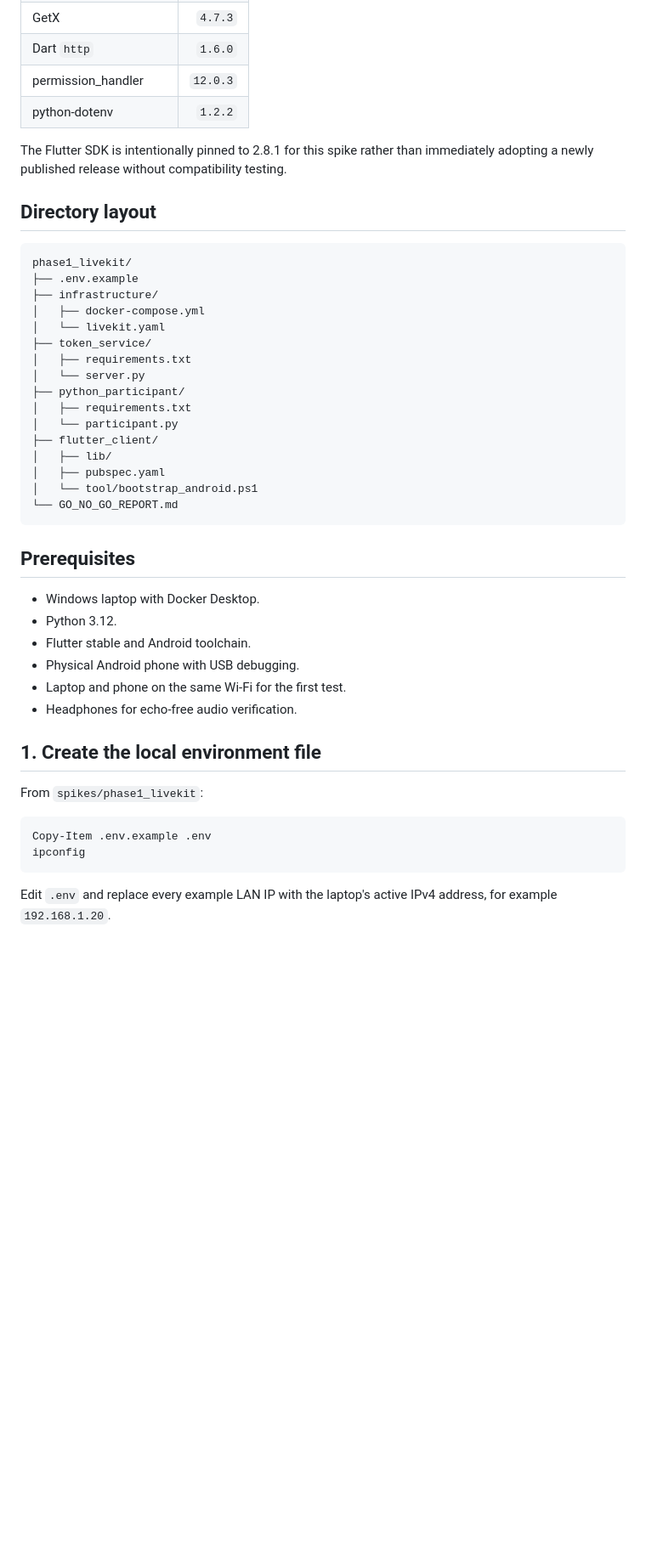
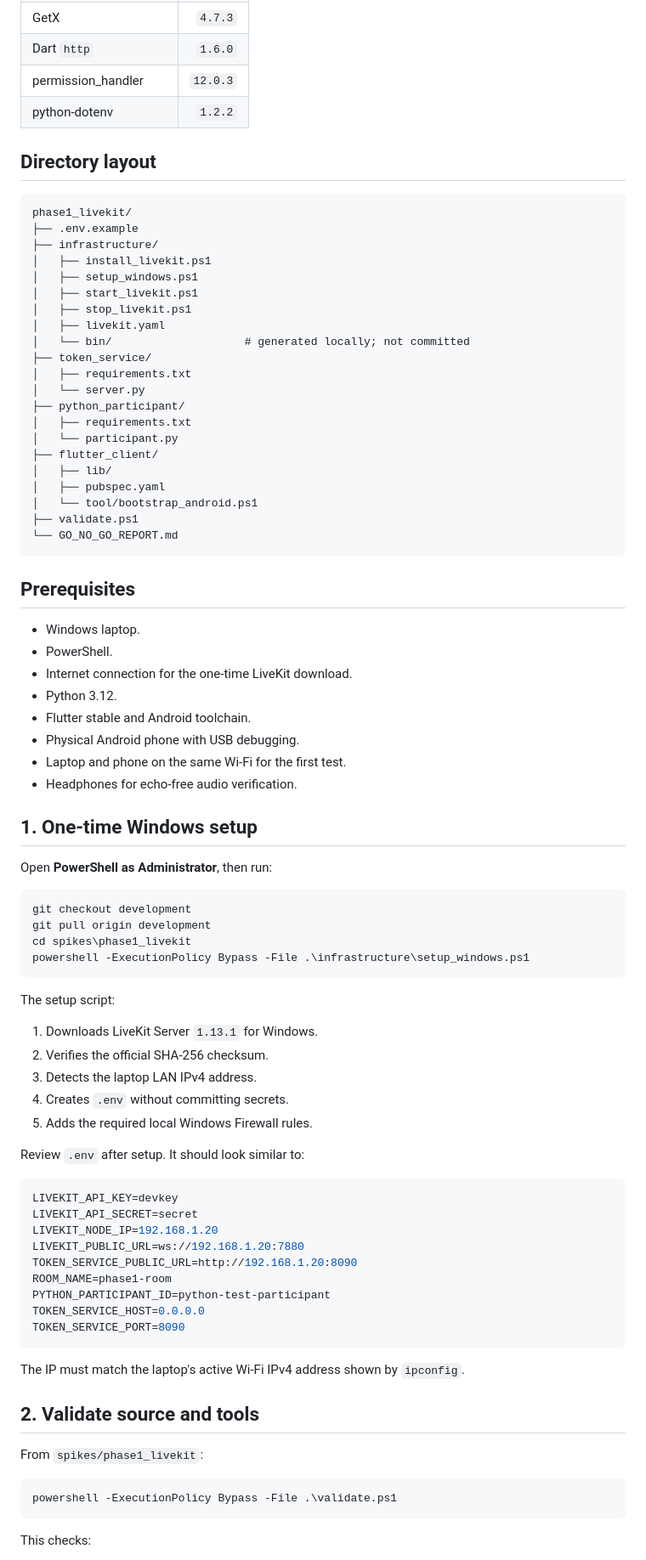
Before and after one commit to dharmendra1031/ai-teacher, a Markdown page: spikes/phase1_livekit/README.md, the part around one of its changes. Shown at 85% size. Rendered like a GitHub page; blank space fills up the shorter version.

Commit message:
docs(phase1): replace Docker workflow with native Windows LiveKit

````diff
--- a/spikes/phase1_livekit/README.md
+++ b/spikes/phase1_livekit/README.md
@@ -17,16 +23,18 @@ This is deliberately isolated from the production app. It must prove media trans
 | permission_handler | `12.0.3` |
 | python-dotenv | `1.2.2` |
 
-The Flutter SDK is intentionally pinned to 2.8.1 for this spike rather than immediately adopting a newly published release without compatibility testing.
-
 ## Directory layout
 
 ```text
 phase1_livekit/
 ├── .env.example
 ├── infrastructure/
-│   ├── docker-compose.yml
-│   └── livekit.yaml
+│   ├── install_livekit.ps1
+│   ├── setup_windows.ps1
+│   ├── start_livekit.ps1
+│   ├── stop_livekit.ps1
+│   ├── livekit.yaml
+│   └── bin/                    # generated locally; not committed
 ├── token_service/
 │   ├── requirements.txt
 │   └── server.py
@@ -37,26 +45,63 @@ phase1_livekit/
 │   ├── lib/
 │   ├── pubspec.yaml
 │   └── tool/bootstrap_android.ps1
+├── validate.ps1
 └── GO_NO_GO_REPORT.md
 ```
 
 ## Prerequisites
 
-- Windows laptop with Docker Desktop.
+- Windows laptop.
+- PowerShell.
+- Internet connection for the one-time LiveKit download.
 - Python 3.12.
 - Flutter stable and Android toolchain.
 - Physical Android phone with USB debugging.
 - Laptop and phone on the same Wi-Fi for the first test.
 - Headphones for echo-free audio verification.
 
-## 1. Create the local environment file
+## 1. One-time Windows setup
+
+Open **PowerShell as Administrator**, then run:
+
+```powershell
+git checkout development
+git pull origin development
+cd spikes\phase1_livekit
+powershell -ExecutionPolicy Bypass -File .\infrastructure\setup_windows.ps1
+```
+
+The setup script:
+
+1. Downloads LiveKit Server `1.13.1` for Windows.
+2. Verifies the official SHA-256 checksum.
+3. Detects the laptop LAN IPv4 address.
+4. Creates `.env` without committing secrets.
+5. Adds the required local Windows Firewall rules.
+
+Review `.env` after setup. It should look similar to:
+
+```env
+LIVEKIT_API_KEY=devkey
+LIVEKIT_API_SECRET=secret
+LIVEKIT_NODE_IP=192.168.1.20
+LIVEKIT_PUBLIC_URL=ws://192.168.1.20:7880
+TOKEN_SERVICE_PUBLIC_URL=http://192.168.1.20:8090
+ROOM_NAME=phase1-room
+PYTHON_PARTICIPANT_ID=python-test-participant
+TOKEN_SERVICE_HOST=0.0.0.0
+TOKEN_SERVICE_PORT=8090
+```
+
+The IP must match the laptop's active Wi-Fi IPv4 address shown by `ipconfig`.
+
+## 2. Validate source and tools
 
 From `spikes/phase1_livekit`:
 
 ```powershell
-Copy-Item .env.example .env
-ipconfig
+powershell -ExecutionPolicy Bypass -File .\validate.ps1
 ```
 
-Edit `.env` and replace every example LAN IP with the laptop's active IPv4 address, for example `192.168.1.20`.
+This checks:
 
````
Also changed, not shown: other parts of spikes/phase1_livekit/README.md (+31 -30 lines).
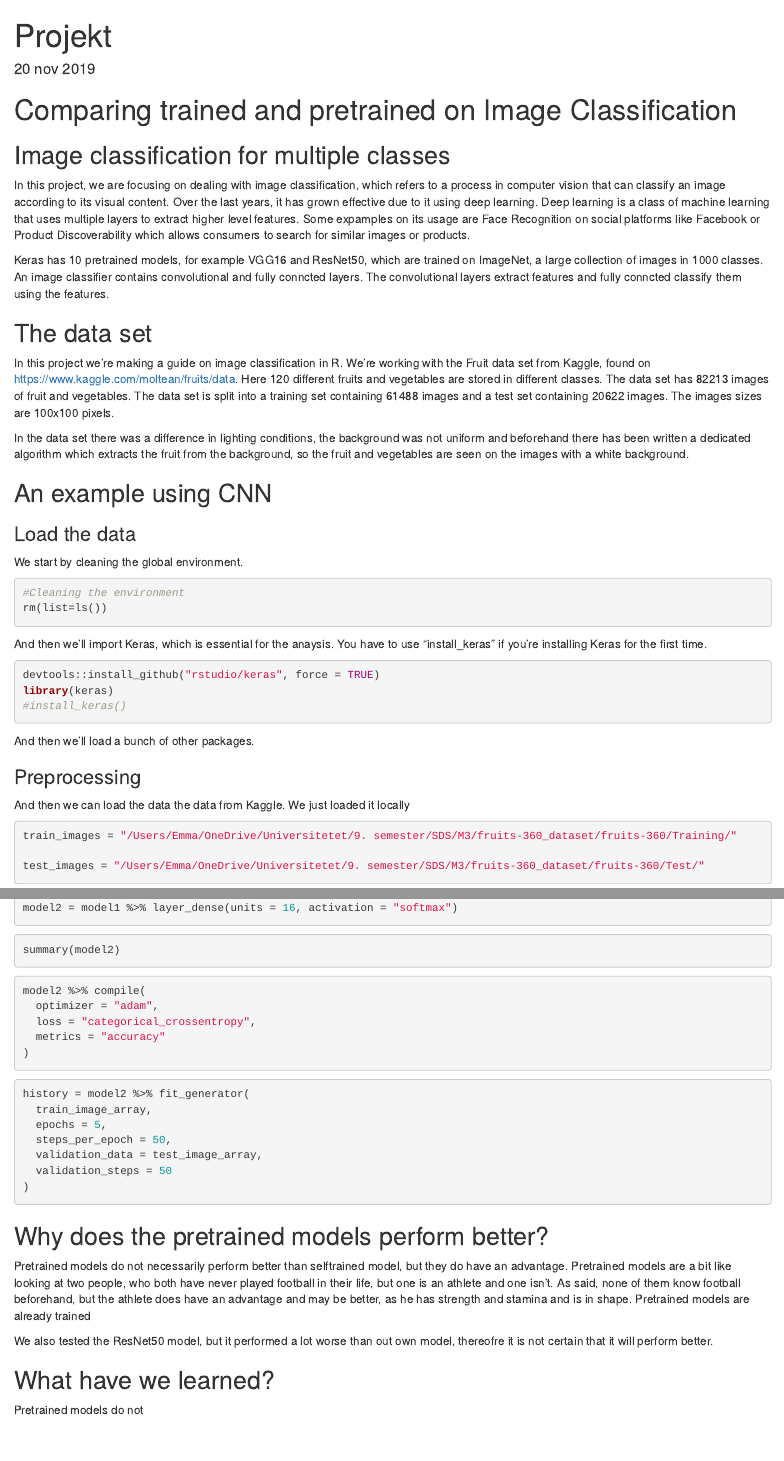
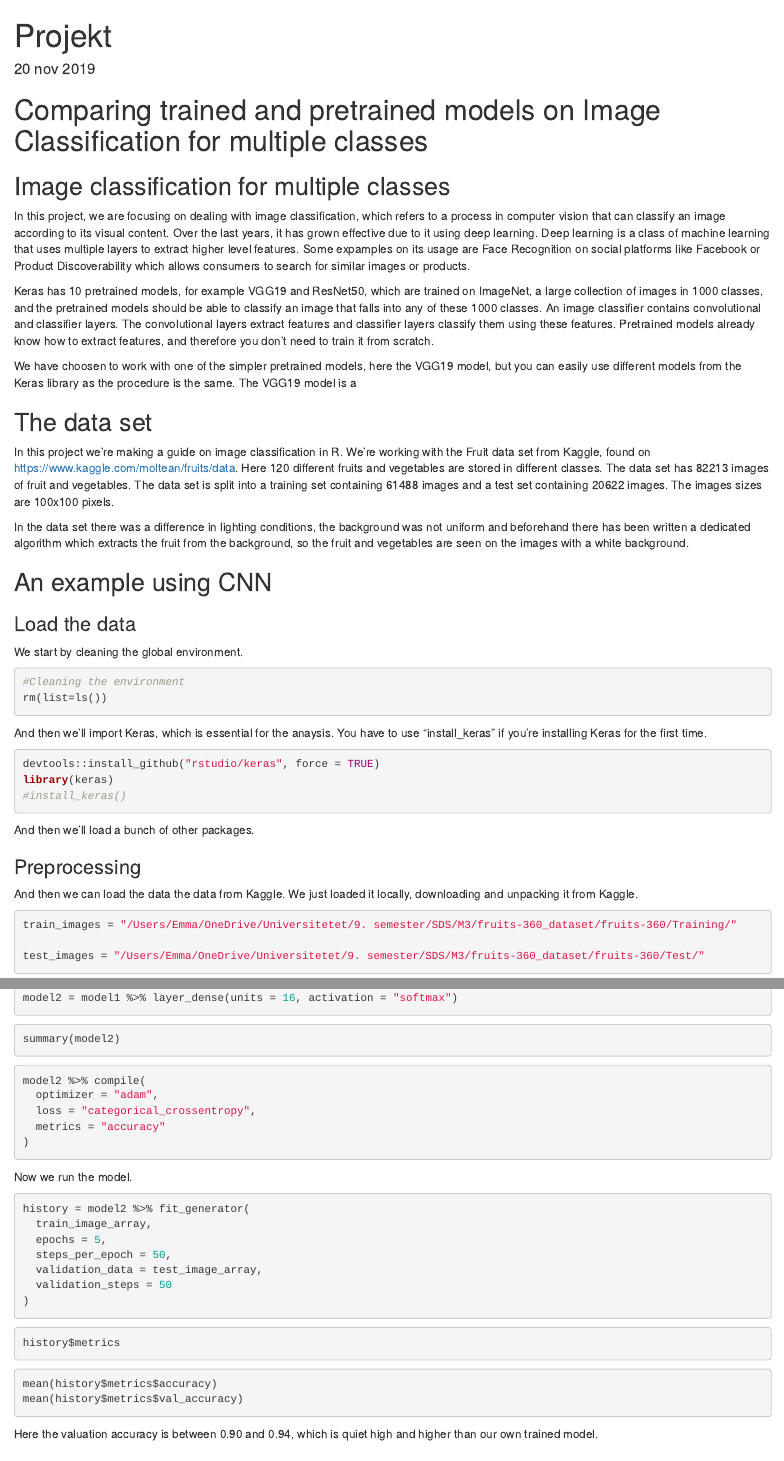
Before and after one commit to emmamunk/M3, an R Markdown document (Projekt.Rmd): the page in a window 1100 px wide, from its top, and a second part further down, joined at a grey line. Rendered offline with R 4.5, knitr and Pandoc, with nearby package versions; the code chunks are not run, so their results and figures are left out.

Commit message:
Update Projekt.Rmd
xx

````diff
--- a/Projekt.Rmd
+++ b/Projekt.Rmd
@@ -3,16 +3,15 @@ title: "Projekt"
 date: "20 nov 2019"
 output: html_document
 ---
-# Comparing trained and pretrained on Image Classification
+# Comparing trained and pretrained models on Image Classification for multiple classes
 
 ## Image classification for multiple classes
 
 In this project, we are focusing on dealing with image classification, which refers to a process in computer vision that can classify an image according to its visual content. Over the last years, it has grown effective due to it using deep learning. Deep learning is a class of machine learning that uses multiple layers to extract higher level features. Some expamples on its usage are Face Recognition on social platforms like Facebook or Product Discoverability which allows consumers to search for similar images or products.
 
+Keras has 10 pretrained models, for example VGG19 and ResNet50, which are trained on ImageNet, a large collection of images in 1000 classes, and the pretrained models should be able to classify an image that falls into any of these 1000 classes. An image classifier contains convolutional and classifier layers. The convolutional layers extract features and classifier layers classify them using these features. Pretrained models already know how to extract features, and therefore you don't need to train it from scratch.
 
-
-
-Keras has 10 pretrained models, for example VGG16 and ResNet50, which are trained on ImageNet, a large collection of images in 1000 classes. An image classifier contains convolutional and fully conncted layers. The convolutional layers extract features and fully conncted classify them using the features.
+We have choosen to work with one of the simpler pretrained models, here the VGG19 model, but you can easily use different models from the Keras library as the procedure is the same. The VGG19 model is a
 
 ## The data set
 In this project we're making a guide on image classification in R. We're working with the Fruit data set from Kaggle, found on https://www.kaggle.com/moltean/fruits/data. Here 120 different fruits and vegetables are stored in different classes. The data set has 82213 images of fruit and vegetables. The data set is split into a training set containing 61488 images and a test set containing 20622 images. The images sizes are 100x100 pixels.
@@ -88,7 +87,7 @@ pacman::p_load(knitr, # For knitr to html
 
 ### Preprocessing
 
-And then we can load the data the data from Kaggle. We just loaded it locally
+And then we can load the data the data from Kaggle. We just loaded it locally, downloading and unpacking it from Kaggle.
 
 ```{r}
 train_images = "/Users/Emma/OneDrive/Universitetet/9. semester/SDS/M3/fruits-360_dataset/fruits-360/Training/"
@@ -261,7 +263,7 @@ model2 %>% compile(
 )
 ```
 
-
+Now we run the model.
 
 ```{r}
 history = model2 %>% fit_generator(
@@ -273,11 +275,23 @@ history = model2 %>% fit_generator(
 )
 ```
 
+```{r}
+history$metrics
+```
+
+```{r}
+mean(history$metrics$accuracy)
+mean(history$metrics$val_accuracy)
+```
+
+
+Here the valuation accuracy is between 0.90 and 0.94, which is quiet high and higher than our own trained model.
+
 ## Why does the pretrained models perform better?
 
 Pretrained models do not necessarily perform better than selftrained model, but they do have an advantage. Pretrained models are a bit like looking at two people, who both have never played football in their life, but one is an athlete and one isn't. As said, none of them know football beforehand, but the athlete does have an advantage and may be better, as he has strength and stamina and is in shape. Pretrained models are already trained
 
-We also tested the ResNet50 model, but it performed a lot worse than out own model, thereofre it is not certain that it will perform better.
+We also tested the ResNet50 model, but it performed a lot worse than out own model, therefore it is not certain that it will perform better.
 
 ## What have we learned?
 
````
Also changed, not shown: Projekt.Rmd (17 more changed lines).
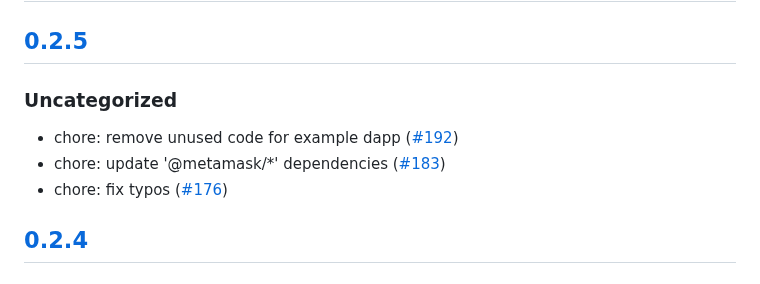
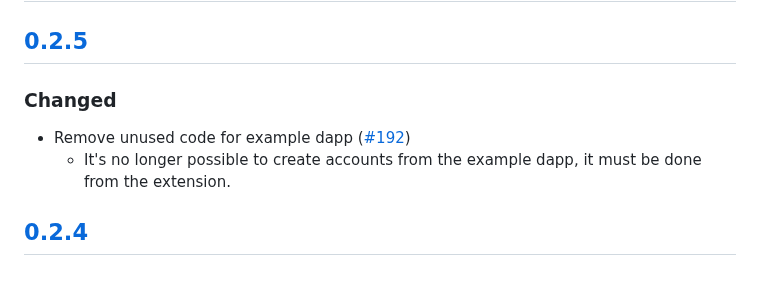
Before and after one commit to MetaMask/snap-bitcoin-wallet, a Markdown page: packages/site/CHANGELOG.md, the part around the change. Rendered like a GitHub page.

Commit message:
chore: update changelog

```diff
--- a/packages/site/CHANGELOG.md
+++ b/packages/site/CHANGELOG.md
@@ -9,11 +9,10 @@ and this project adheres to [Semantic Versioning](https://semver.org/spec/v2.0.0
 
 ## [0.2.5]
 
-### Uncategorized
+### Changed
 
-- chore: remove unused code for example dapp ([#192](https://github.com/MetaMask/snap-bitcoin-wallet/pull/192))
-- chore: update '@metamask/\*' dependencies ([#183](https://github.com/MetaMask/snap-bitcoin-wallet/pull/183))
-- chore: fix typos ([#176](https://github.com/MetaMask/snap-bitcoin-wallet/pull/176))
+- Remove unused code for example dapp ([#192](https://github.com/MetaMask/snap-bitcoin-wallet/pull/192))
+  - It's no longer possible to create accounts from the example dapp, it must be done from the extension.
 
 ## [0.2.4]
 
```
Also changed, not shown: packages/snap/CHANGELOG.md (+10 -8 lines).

------------------------------------------------

Problem to work on
Provide the number of lines holding the word "example" within the material, without any other text.

Answer space
8